DAMASCUS When he downloaded some material on Syria and emailed it to his friends, Abdel Rahman al-Shaghouri did not think he would end up in prison.
Al-Shaghouri, 32, already in prison since February 2003 for his “offense,” was sentenced this week to two-and-a-half years imprisonment by the security court.
He was held guilty of “disseminating false and exaggerated news that saps the morale of the nation.” He cannot appeal against the sentence.
The articles he downloaded from the site This is Syria were found by the authorities to contain “ideas and views opposed to the system of government in Syria.” The Human Rights Association of Syria has called for the immediate release of Shaghouri, and condemned his imprisonment as “a dangerous precedent against Internet users, and another step backwards.” The association called on interior minister Ali Hammoud “not to ratify the verdict of the court and release Shaghouri and all political detainees in Syria.” Amnesty International has described the trial as “grossly unfair” and highlighted the cases of other men held on similar charges. Brothers Muhammed Qutaysh and Haytham Qutaysh, and Yahia al-Aws face trial in August on charges of “sending false information abroad to an electronic newspaper based in the United Arab Emirates.” They also face charges of “receiving secret information on behalf of a foreign state which threatens the security of Syria.” A fourth detainee, student Masoud Hamid, is in prison for “unlawful” use of the Internet after he posted photographs of a Kurdish demonstration in Damascus on a website. Amnesty says he is being held in solitary confinement.
Anwar al-Buni, lawyer and member of the Human Rights Association in Syria told IPS that the sentence was “a political decision that quells the right of expression in Syria and aims at keeping the Syrian society backward.” Hardliners who support such actions have been strengthened by recent developments such as the faltering U.S.-led occupation of Iraq, near-unconditional U.S. support for Israel’s plans in the occupied West Bank and Gaza, and the growing global protest over the Bush administration’s international adventurism.
The new Syria Accountability and Lebanese Sovereignty Act passed by the U.S. Congress, which has led to sanctions against Syria, has also strengthened hardliners and brought many moderates to their fold. Three years ago Syrian President Bashar Assad authorized independent newspapers for the first time since the ruling Ba’ath Party came to power in 1963. A new law guaranteed “freedom of the press” and approved “unrestricted publication of journals, magazines and newspapers.” But the new law did impose restrictions. Publishers had to be Syrian nationals, and not “in the service or on the payroll of any foreign country.” All printed material must “abide by Syrian law.” The executive, judiciary and legislative branches are “above criticism” and any insult is punishable by up to three months in prison and a fine between $200 to $1,000.

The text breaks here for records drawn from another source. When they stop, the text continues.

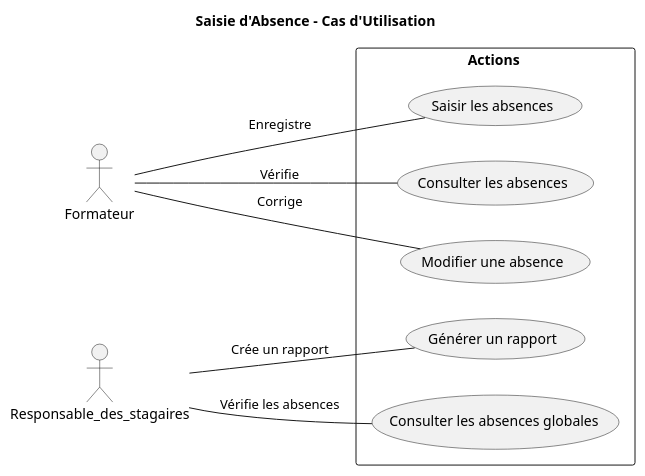
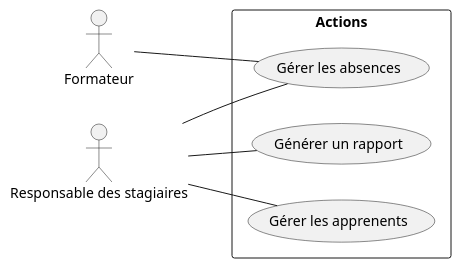
The diagram in Branche_fonctionnelle/Use_Cases/UseCases_general.plantuml (DevZakariaAz/19.Ui_Ux_Session), drawn with PlantUML before and after one commit. The commit also changed 5 other files, not shown here.

Commit message:
Update Use case and diagramme des classes

```diff
--- a/Branche_fonctionnelle/Use_Cases/UseCases_general.plantuml
+++ b/Branche_fonctionnelle/Use_Cases/UseCases_general.plantuml
@@ -1,22 +1,19 @@
 @startuml
-title Saisie d'Absence - Cas d'Utilisation
 left to right direction
-actor Formateur as U
-actor Responsable_des_stagaires as A
 
-rectangle "Actions " {
-    usecase UC1 as "Saisir les absences"
-    usecase UC2 as "Consulter les absences"
-    usecase UC3 as "Modifier une absence"
-    usecase UC4 as "Générer un rapport"
-    usecase UC5 as "Consulter les absences globales"
+actor "Formateur" as U
+actor "Responsable des stagiaires" as A
+
+rectangle "Actions" {
+    usecase UC1 as "Gérer les absences"
+    usecase UC2 as "Générer un rapport"
+    usecase UC3 as "Gérer les apprenents"
 }
 
-U -- UC1 : "Enregistre"
-U -- UC2 : "Vérifie"
-U -- UC3 : "Corrige"
+U -- UC1
+A -- UC2
+A -- UC1
+A -- UC3
 
-A -- UC5 : "Vérifie les absences"
-A -- UC4 : "Crée un rapport"
 
 @enduml
```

Journalists who produce “false and undocumented material” could face prison terms of up to three years, and fines of up to $40,000. Journalists cannot be “subsidized” by any “public elements” including unions, syndicates, and societies. Assad allowed the independent newspapers because he said he wanted to hear “the opinion of the other.” Many independent newspapers came up. Among them was the Communist Party weekly Sawt al-Shaab (“Voice of the People”), al-Domari (“The Lamplighter”) published by renowned Syrian cartoonist Ali Firzat, al-Wehdawi (“The Unionist”), a weekly published by the Unionist Socialist Party, and al-Jktisadiyya (“The Economist”), a weekly published by Waddah Abdrabboh, editor-in-chief of the Paris-based magazine al-Shahr. There are other signs of change. Popular plays and TV series crack jokes about matters that Syrians had for years only dared to whisper about.
A recent play Permitted in Syria makes jokes about how the dreaded Mukhabarat the intelligence service has penetrated every aspect of society. Another shows how trivial accusations against political dissidents can quickly become serious criminal charges. A third satirizes the privileges enjoyed by Syrian officials and their children.
In one episode in the serial Hakaya il-Maraya, coffee shop owner Abu Shaher is watching a speech by a government bigwig on television but the sound packs up. He bangs on the TV to make it work, but a customer turns him over to intelligence agents saying Abu Shaher was expressing anger at the official. Off goes Abu Shaher to jail, without an investigation.
Many see these shows as signs that they are freer now to criticize the government under President Assad. A joke or a misplaced word will not send them to jail the way it used to. But downloading and emailing an Internet article can.